### EXERCISE OBJECTIVE
Please write out every line of the listing without alteration, but omit the images.
• • •
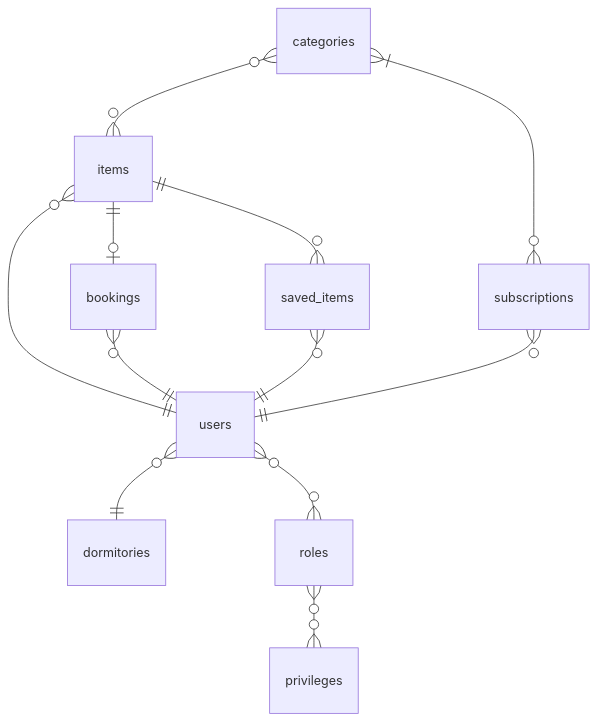
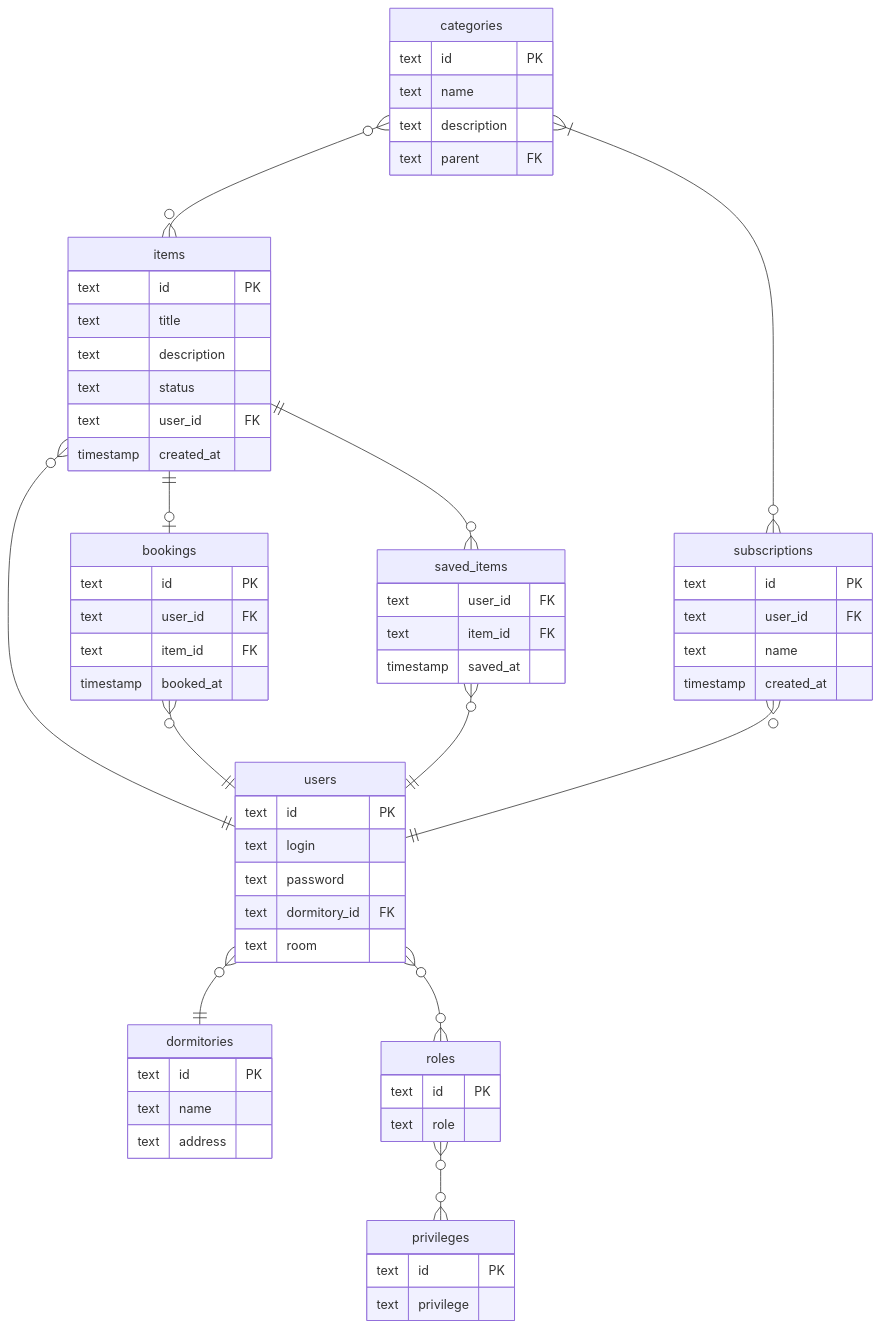
One commit to Andryss/Trousseau changed the diagram in docs/ER.md. Above: the diagram before and after it, drawn with Mermaid. The commit also changed other lines of this file and 1 other file, not shown here.

````diff
--- a/docs/ER.md
+++ b/docs/ER.md
@@ -1,24 +3,66 @@
 ```mermaid
 erDiagram
-    dormitories
-    users
-    roles
-    privileges
-    categories
-    items
-    bookings
-    saved_items
-    subscriptions
+    dormitories {
+        text id PK
+        text name
+        text address
+    }
+    users {
+        text id PK
+        text login
+        text password
+        text dormitory_id FK
+        text room
+    }
+    roles {
+        text id PK
+        text role
+    }
+    privileges {
+        text id PK
+        text privilege
+    }
+    categories {
+        text id PK
+        text name
+        text description
+        text parent FK
+    }
+    items {
+        text id PK
+        text title
+        text description
+        text status
+        text user_id FK
+        timestamp created_at
+    }
+    bookings {
+        text id PK
+        text user_id FK
+        text item_id FK
+        timestamp booked_at
+    }
+    saved_items {
+        text user_id FK
+        text item_id FK
+        timestamp saved_at
+    }
+    subscriptions {
+        text id PK
+        text user_id FK
+        text name
+        timestamp created_at
+    }
     
     users }o--|| dormitories : ""
     users }o--o{ roles : ""
     roles }o--o{ privileges : ""
     items }o--|| users : ""
     categories }o--o{ items : ""
     bookings }o--|| users : ""
     items ||--o| bookings : ""
     saved_items }o--|| users : ""
     items ||--o{ saved_items : ""
     subscriptions }o--|| users : ""
     categories }|--o{ subscriptions : ""
 ```
````
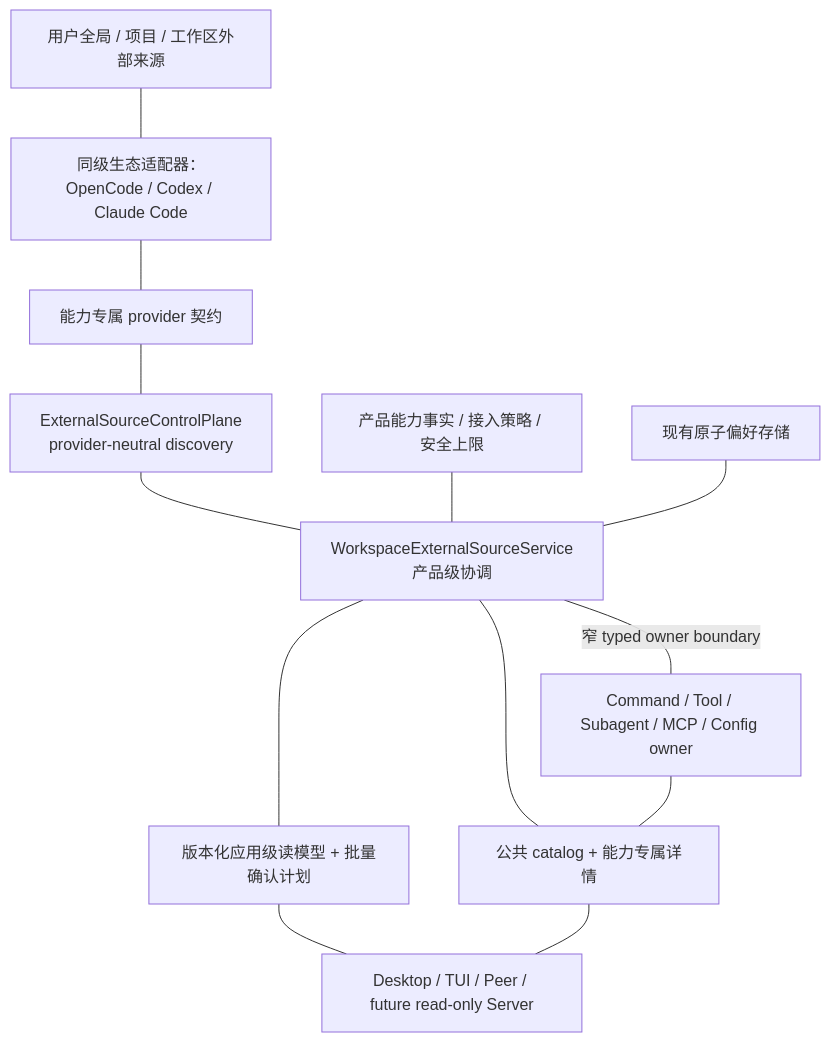
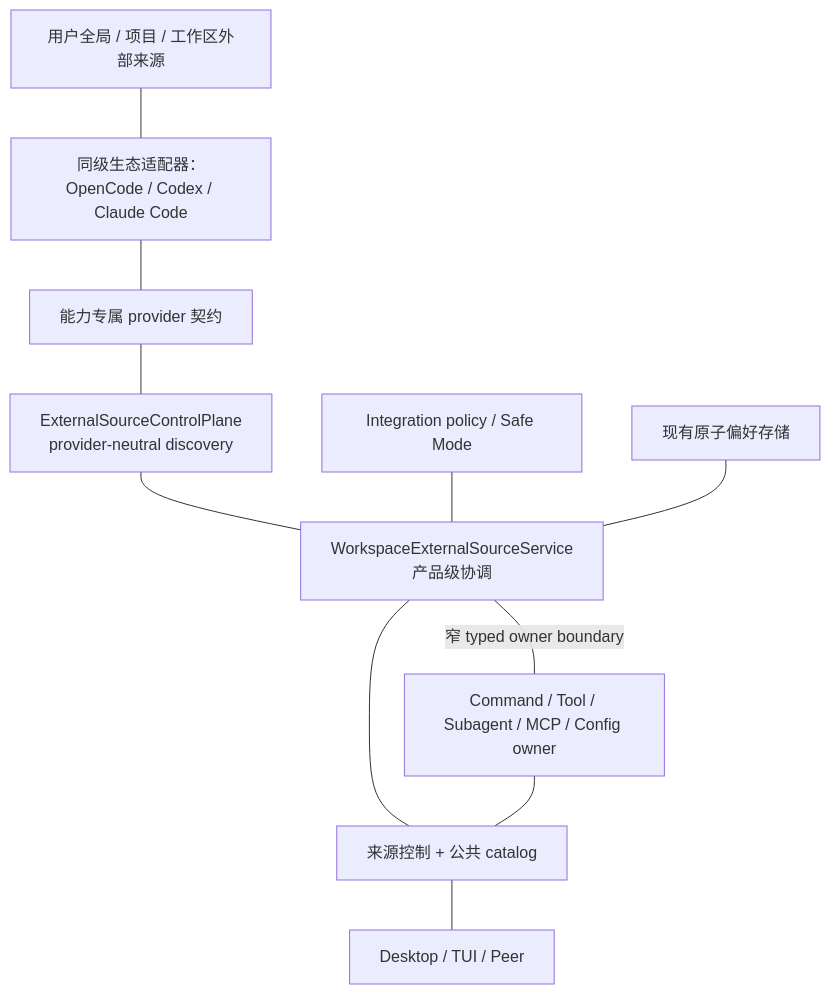
The first of 3 diagrams in docs/architecture/extensions/external-ai-work-sources-design.md (1688mengdie/BitFun), drawn with Mermaid before and after one commit. The commit also changed other lines of this file and 47 other files, not shown here.

````diff
--- a/docs/architecture/extensions/external-ai-work-sources-design.md
+++ b/docs/architecture/extensions/external-ai-work-sources-design.md
@@ -459,27 +458,24 @@
 ```mermaid
 flowchart TB
   Sources["用户全局 / 项目 / 工作区外部来源"]
   Adapters["同级生态适配器：OpenCode / Codex / Claude Code"]
   Ports["能力专属 provider 契约"]
   Discovery["ExternalSourceControlPlane\nprovider-neutral discovery"]
   ProductCoordinator["WorkspaceExternalSourceService\n产品级协调"]
-  Policy["产品能力事实 / 接入策略 / 安全上限"]
+  Policy["Integration policy / Safe Mode"]
   Store["现有原子偏好存储"]
-  AppView["版本化应用级读模型 + 批量确认计划"]
-  Catalog["公共 catalog + 能力专属详情"]
+  Catalog["来源控制 + 公共 catalog"]
   Owners["Command / Tool / Subagent / MCP / Config owner"]
-  Surfaces["Desktop / TUI / Peer / future read-only Server"]
+  Surfaces["Desktop / TUI / Peer"]
 
   Sources --- Adapters
   Adapters --- Ports
   Ports --- Discovery
   Discovery --- ProductCoordinator
   Policy --- ProductCoordinator
   Store --- ProductCoordinator
-  ProductCoordinator --- AppView
   ProductCoordinator --- Catalog
   ProductCoordinator ---|窄 typed owner boundary| Owners
   Owners --- Catalog
-  AppView --- Surfaces
   Catalog --- Surfaces
 ```
````
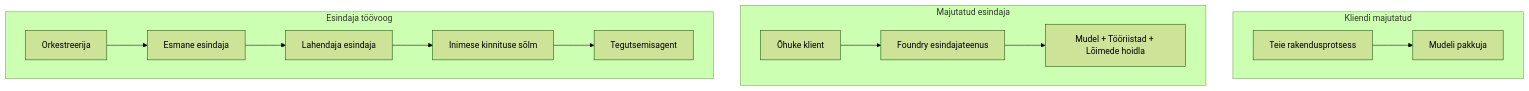
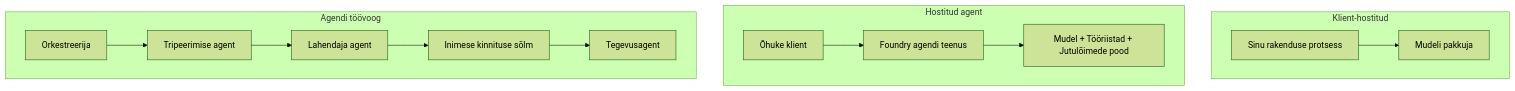
The first of 4 diagrams in mirrors/repos/microsoft@ai-agents-for-beginners/translations/et/16-deploying-scalable-agents/README.md (gabrielmoreira/agent-skills-mirror), drawn with Mermaid (forest theme) before and after one commit. The commit also changed other lines of this file and 3581 other files, not shown here.

````diff
--- a/mirrors/repos/microsoft@ai-agents-for-beginners/translations/et/16-deploying-scalable-agents/README.md
+++ b/mirrors/repos/microsoft@ai-agents-for-beginners/translations/et/16-deploying-scalable-agents/README.md
@@ -87,16 +87,16 @@
 ```mermaid
 flowchart TB
-    subgraph P1[Kliendi majutatud]
-        A1[Teie rakendusprotsess] --> M1[Mudeli pakkuja]
+    subgraph P1[Klient-hostitud]
+        A1[Sinu rakenduse protsess] --> M1[Mudeli pakkuja]
     end
-    subgraph P2[Majutatud esindaja]
-        A2[Õhuke klient] --> F2[Foundry esindajateenus]
-        F2 --> M2[Mudel + Tööriistad + Lõimede hoidla]
+    subgraph P2[Hostitud agent]
+        A2[Õhuke klient] --> F2[Foundry agendi teenus]
+        F2 --> M2[Mudel + Tööriistad + Jutulõimede pood]
     end
-    subgraph P3[Esindaja töövoog]
-        A3[Orkestreerija] --> S1[Esmane esindaja]
-        S1 --> S2[Lahendaja esindaja]
+    subgraph P3[Agendi töövoog]
+        A3[Orkestreerija] --> S1[Tripeerimise agent]
+        S1 --> S2[Lahendaja agent]
         S2 --> H[Inimese kinnituse sõlm]
-        H --> S3[Tegutsemisagent]
+        H --> S3[Tegevusagent]
     end
 ```
````
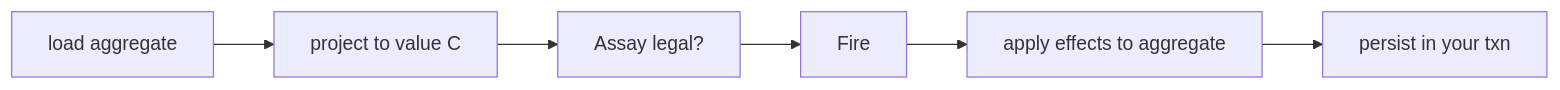
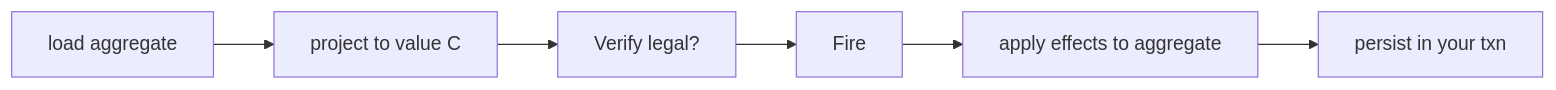
One commit to stablekernel/crucible changed the diagram in docs/src/content/docs/integrating/pointer-heavy-codebases.md. Above: the diagram before and after it, drawn with Mermaid. The commit also changed other lines of this file and 19 other files, not shown here.

Commit message:
refactor: rename state Assay check to Verify

````diff
--- a/docs/src/content/docs/integrating/pointer-heavy-codebases.md
+++ b/docs/src/content/docs/integrating/pointer-heavy-codebases.md
@@ -58,8 +58,8 @@
 ```mermaid
 flowchart LR
     L[load aggregate] --> P[project to value C]
-    P --> A[Assay legal?]
+    P --> A[Verify legal?]
     A --> F[Fire]
     F --> E[apply effects to aggregate]
     E --> S[persist in your txn]
 ```
````
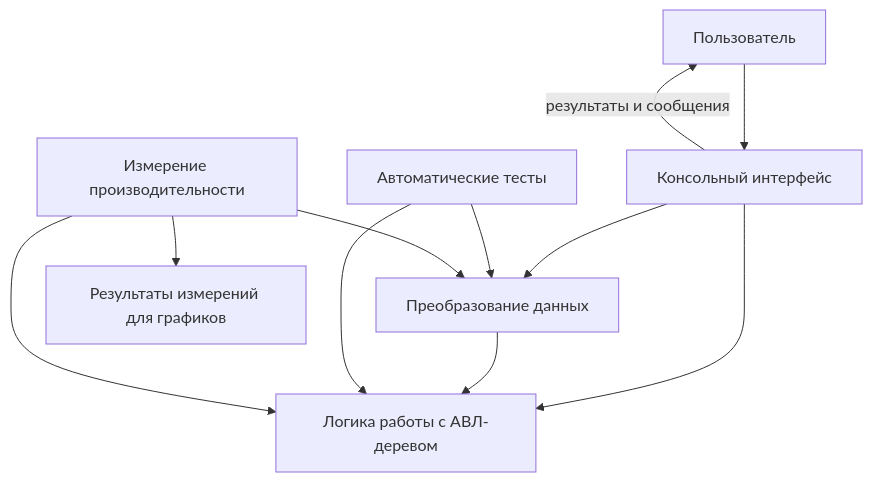
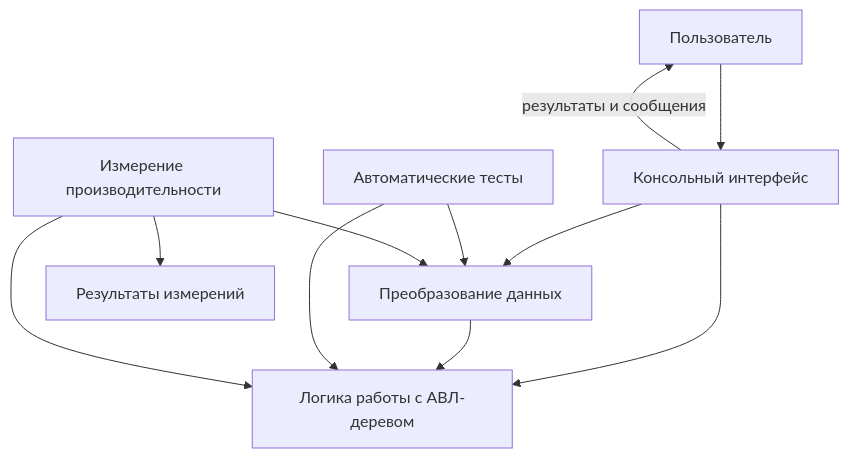
The second of 2 diagrams in README.md (DDDDJptichka/labs_sem3), drawn with Mermaid before and after one commit.

Commit message:
README.md 3

````diff
--- a/README.md
+++ b/README.md
@@ -63,13 +63,13 @@
 ```mermaid
 flowchart TB
     U[Пользователь] --> CLI[Консольный интерфейс]
     CLI --> LOGIC[Логика работы с АВЛ-деревом]
     CLI --> CONVERT[Преобразование данных]
     CONVERT --> LOGIC
     TESTS[Автоматические тесты] --> LOGIC
     TESTS --> CONVERT
     BENCH[Измерение производительности] --> LOGIC
     BENCH --> CONVERT
-    BENCH --> RESULTS[Результаты измерений для графиков]
+    BENCH --> RESULTS[Результаты измерений]
     CLI -->|результаты и сообщения| U
 ```
````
• • •
### EXERCISE OUTPUT
One commit to Andryss/Trousseau changed the diagram in docs/ER.md. Above: the diagram before and after it, drawn with Mermaid. The commit also changed other lines of this file and 1 other file, not shown here.

````diff
--- a/docs/ER.md
+++ b/docs/ER.md
@@ -1,24 +3,66 @@
 ```mermaid
 erDiagram
-    dormitories
-    users
-    roles
-    privileges
-    categories
-    items
-    bookings
-    saved_items
-    subscriptions
+    dormitories {
+        text id PK
+        text name
+        text address
+    }
+    users {
+        text id PK
+        text login
+        text password
+        text dormitory_id FK
+        text room
+    }
+    roles {
+        text id PK
+        text role
+    }
+    privileges {
+        text id PK
+        text privilege
+    }
+    categories {
+        text id PK
+        text name
+        text description
+        text parent FK
+    }
+    items {
+        text id PK
+        text title
+        text description
+        text status
+        text user_id FK
+        timestamp created_at
+    }
+    bookings {
+        text id PK
+        text user_id FK
+        text item_id FK
+        timestamp booked_at
+    }
+    saved_items {
+        text user_id FK
+        text item_id FK
+        timestamp saved_at
+    }
+    subscriptions {
+        text id PK
+        text user_id FK
+        text name
+        timestamp created_at
+    }
     
     users }o--|| dormitories : ""
     users }o--o{ roles : ""
     roles }o--o{ privileges : ""
     items }o--|| users : ""
     categories }o--o{ items : ""
     bookings }o--|| users : ""
     items ||--o| bookings : ""
     saved_items }o--|| users : ""
     items ||--o{ saved_items : ""
     subscriptions }o--|| users : ""
     categories }|--o{ subscriptions : ""
 ```
````
The first of 3 diagrams in docs/architecture/extensions/external-ai-work-sources-design.md (1688mengdie/BitFun), drawn with Mermaid before and after one commit. The commit also changed other lines of this file and 47 other files, not shown here.

````diff
--- a/docs/architecture/extensions/external-ai-work-sources-design.md
+++ b/docs/architecture/extensions/external-ai-work-sources-design.md
@@ -459,27 +458,24 @@
 ```mermaid
 flowchart TB
   Sources["用户全局 / 项目 / 工作区外部来源"]
   Adapters["同级生态适配器：OpenCode / Codex / Claude Code"]
   Ports["能力专属 provider 契约"]
   Discovery["ExternalSourceControlPlane\nprovider-neutral discovery"]
   ProductCoordinator["WorkspaceExternalSourceService\n产品级协调"]
-  Policy["产品能力事实 / 接入策略 / 安全上限"]
+  Policy["Integration policy / Safe Mode"]
   Store["现有原子偏好存储"]
-  AppView["版本化应用级读模型 + 批量确认计划"]
-  Catalog["公共 catalog + 能力专属详情"]
+  Catalog["来源控制 + 公共 catalog"]
   Owners["Command / Tool / Subagent / MCP / Config owner"]
-  Surfaces["Desktop / TUI / Peer / future read-only Server"]
+  Surfaces["Desktop / TUI / Peer"]
 
   Sources --- Adapters
   Adapters --- Ports
   Ports --- Discovery
   Discovery --- ProductCoordinator
   Policy --- ProductCoordinator
   Store --- ProductCoordinator
-  ProductCoordinator --- AppView
   ProductCoordinator --- Catalog
   ProductCoordinator ---|窄 typed owner boundary| Owners
   Owners --- Catalog
-  AppView --- Surfaces
   Catalog --- Surfaces
 ```
````
The first of 4 diagrams in mirrors/repos/microsoft@ai-agents-for-beginners/translations/et/16-deploying-scalable-agents/README.md (gabrielmoreira/agent-skills-mirror), drawn with Mermaid (forest theme) before and after one commit. The commit also changed other lines of this file and 3581 other files, not shown here.

````diff
--- a/mirrors/repos/microsoft@ai-agents-for-beginners/translations/et/16-deploying-scalable-agents/README.md
+++ b/mirrors/repos/microsoft@ai-agents-for-beginners/translations/et/16-deploying-scalable-agents/README.md
@@ -87,16 +87,16 @@
 ```mermaid
 flowchart TB
-    subgraph P1[Kliendi majutatud]
-        A1[Teie rakendusprotsess] --> M1[Mudeli pakkuja]
+    subgraph P1[Klient-hostitud]
+        A1[Sinu rakenduse protsess] --> M1[Mudeli pakkuja]
     end
-    subgraph P2[Majutatud esindaja]
-        A2[Õhuke klient] --> F2[Foundry esindajateenus]
-        F2 --> M2[Mudel + Tööriistad + Lõimede hoidla]
+    subgraph P2[Hostitud agent]
+        A2[Õhuke klient] --> F2[Foundry agendi teenus]
+        F2 --> M2[Mudel + Tööriistad + Jutulõimede pood]
     end
-    subgraph P3[Esindaja töövoog]
-        A3[Orkestreerija] --> S1[Esmane esindaja]
-        S1 --> S2[Lahendaja esindaja]
+    subgraph P3[Agendi töövoog]
+        A3[Orkestreerija] --> S1[Tripeerimise agent]
+        S1 --> S2[Lahendaja agent]
         S2 --> H[Inimese kinnituse sõlm]
-        H --> S3[Tegutsemisagent]
+        H --> S3[Tegevusagent]
     end
 ```
````
One commit to stablekernel/crucible changed the diagram in docs/src/content/docs/integrating/pointer-heavy-codebases.md. Above: the diagram before and after it, drawn with Mermaid. The commit also changed other lines of this file and 19 other files, not shown here.

Commit message:
refactor: rename state Assay check to Verify

````diff
--- a/docs/src/content/docs/integrating/pointer-heavy-codebases.md
+++ b/docs/src/content/docs/integrating/pointer-heavy-codebases.md
@@ -58,8 +58,8 @@
 ```mermaid
 flowchart LR
     L[load aggregate] --> P[project to value C]
-    P --> A[Assay legal?]
+    P --> A[Verify legal?]
     A --> F[Fire]
     F --> E[apply effects to aggregate]
     E --> S[persist in your txn]
 ```
````
The second of 2 diagrams in README.md (DDDDJptichka/labs_sem3), drawn with Mermaid before and after one commit.

Commit message:
README.md 3

````diff
--- a/README.md
+++ b/README.md
@@ -63,13 +63,13 @@
 ```mermaid
 flowchart TB
     U[Пользователь] --> CLI[Консольный интерфейс]
     CLI --> LOGIC[Логика работы с АВЛ-деревом]
     CLI --> CONVERT[Преобразование данных]
     CONVERT --> LOGIC
     TESTS[Автоматические тесты] --> LOGIC
     TESTS --> CONVERT
     BENCH[Измерение производительности] --> LOGIC
     BENCH --> CONVERT
-    BENCH --> RESULTS[Результаты измерений для графиков]
+    BENCH --> RESULTS[Результаты измерений]
     CLI -->|результаты и сообщения| U
 ```
````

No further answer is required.